On the other hand, if your company’s services are less tangible, think about the feelings you hope your site will promote in response to your brand and look for imagery that falls in line with that goal. Do you want to emphasize that you are a local business? Include an attractive and easily recognizable photo of your city. Do you want people to know that your staff is personable and approachable? Have a photographer take a group picture of everyone - and make sure they get in their morning coffee first!
What if you don’t have the means to generate high quality pictures and you’d rather not display pictures of your staff on the site? Enter stock photography. There are many sources of stock photography on the internet - we generally recommend istockphoto.com. The selection is massive and in most cases you can find options for any budget. I’m a big fan of using the “Price Range” slider to filter out the overly expensive pictures from a search.
You can find some excellent imagery for reasonable prices when it comes to stock photography, but in most cases, yes, you will need to spend at least a little money. Trust me, it’s worth it. If you’re not in a position to generate professional quality photographs on your own, purchasing stock photography is going to be far less expensive than hiring a professional photographer.
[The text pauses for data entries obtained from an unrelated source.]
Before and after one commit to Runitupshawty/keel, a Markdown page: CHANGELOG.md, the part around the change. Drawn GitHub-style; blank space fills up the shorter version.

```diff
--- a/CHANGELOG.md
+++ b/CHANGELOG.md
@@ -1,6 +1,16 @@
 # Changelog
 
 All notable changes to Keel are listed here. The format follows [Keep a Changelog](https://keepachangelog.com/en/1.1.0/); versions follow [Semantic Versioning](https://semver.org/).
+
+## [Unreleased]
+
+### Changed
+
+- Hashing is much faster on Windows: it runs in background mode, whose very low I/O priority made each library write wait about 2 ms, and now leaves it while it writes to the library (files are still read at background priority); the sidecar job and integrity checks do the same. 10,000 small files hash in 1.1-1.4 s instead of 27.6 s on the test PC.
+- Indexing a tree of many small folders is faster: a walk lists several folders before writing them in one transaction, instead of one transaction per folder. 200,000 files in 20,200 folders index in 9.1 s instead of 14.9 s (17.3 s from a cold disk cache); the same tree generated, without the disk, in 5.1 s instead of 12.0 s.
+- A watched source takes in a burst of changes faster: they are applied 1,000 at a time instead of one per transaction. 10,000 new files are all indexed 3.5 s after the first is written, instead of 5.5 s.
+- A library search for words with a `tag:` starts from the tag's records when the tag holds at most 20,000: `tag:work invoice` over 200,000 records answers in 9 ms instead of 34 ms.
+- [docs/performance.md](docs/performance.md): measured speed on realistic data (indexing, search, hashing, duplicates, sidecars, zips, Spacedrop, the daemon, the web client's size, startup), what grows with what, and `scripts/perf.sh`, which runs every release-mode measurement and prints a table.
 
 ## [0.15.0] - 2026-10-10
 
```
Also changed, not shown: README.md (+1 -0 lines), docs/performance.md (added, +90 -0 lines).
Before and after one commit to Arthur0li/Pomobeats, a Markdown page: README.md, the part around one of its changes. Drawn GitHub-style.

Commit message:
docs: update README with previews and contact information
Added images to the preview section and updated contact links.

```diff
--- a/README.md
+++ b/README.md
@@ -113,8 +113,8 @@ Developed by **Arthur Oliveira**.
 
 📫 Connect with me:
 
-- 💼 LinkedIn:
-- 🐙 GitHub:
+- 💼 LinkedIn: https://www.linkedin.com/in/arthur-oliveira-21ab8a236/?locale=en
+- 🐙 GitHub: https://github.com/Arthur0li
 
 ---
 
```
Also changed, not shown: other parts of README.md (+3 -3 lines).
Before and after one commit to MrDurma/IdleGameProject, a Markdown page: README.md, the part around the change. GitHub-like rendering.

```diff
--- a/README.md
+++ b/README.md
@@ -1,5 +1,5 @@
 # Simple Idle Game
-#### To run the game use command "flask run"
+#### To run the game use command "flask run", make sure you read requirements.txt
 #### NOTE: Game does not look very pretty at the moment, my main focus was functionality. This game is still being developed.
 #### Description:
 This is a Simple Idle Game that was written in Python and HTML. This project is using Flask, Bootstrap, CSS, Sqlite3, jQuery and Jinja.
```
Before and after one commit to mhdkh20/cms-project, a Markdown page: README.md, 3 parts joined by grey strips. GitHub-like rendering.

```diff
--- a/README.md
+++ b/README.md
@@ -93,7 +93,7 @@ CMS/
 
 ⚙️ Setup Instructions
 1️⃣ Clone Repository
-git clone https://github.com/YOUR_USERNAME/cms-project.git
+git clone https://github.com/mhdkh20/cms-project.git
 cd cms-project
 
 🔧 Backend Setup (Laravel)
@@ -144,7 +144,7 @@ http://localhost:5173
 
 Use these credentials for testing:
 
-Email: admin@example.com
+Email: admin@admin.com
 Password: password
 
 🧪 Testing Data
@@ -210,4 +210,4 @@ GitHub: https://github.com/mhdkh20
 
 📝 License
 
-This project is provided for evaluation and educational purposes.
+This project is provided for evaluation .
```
Deciding that you’d rather use a photo of your own rather than spend $15 on a stock photo may not be advisable. If you have a nice camera and you’re comfortable using it, your pictures may be great - but photography isn’t everyone’s strong suit. Take an honest look at the pictures you’re thinking of using. Are they well composed? Are they clear? Do they look professional and attractive? If you’ve made an investment in a nice looking website design, this is not the place to cut corners. Mediocre or bad photography will drag down the entire look and feel of your site.
Obviously the more high quality content you can feature on your page, the better, but there are contexts where professional quality imagery is less important. If you have a blog, you may post about events and happenings within your business. A casual/candid cell phone picture from the company Christmas party doesn’t necessarily have to be pro quality. If you happen to have a pro photographer at your party, then bonus, but if that’s the case you probably aren’t in need of these tips to begin with!
Likewise, if you have a gallery section, as previously mentioned, what’s required of the pictures displayed in the gallery will depend on the gallery’s purpose. If the gallery is meant simply to display your various products, then yes, it is important that those pictures be taken well - your potential customer isn’t going to be impressed if your photos are blurry or too dark to properly see the product. Product pictures, however, can be fairly straightforward - they don’t need to be appealing in the way that a large featured image on your home page should.
Showing large images of your work on the home page of your website is a great thing if you’re a landscaper. If you’re a dentist, though, please keep in mind that seeing closeup photos of the inside of a mouth may be perfectly routine for you, but it’s going to be jarring for most users. These sorts of pictures would be perfectly appropriate in a gallery of before and after pictures, where they would be expected, but you don’t want a potential patient’s first response to your site to be a cringe! Stock photography of happy looking people with pretty smiles will do a much better job of drawing people in. If your business involves imagery that might be startling to the average person, think twice before displaying those images 900 pixels wide on your front page!
Whether your home page features a large static image or a slideshow, the first images that you display for your users should be appealing. They should show your professionalism and make it clear that you’ve put some time and thought into your website - an impression will hopefully then be backed up by the quality of the rest of your content!